# Problem to solve:
Search the material and gather each line with "CyberAttackAfrica" in it.

# Extracted material:
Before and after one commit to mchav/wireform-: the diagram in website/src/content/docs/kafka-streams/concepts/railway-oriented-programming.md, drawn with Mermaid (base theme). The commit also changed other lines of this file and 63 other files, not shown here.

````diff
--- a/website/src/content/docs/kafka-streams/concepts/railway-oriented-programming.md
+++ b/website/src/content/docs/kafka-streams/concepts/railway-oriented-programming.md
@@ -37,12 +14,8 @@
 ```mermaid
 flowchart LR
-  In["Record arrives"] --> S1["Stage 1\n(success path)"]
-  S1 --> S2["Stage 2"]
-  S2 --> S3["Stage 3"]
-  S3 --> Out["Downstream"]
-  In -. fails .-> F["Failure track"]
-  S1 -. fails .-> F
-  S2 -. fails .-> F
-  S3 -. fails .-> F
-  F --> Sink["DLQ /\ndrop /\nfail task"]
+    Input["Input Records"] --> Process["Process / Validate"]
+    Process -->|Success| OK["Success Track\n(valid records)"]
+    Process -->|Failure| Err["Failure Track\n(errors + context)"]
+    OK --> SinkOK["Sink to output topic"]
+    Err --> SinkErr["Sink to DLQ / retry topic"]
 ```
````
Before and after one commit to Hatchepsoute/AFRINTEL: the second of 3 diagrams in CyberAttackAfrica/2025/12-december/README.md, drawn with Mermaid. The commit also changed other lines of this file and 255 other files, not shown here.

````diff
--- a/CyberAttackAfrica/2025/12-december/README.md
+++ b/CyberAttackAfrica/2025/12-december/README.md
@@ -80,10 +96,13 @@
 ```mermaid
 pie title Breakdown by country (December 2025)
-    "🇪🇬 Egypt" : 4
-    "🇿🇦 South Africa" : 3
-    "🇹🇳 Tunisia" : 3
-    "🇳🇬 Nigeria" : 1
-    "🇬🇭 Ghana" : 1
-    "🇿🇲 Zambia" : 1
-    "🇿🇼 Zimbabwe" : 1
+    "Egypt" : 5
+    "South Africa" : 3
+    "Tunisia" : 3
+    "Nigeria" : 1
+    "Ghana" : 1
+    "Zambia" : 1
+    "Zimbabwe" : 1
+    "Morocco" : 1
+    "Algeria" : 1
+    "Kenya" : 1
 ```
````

# Response for this exercise:
Before and after one commit to Hatchepsoute/AFRINTEL: the second of 3 diagrams in CyberAttackAfrica/2025/12-december/README.md, drawn with Mermaid. The commit also changed other lines of this file and 255 other files, not shown here.
--- a/CyberAttackAfrica/2025/12-december/README.md
+++ b/CyberAttackAfrica/2025/12-december/README.md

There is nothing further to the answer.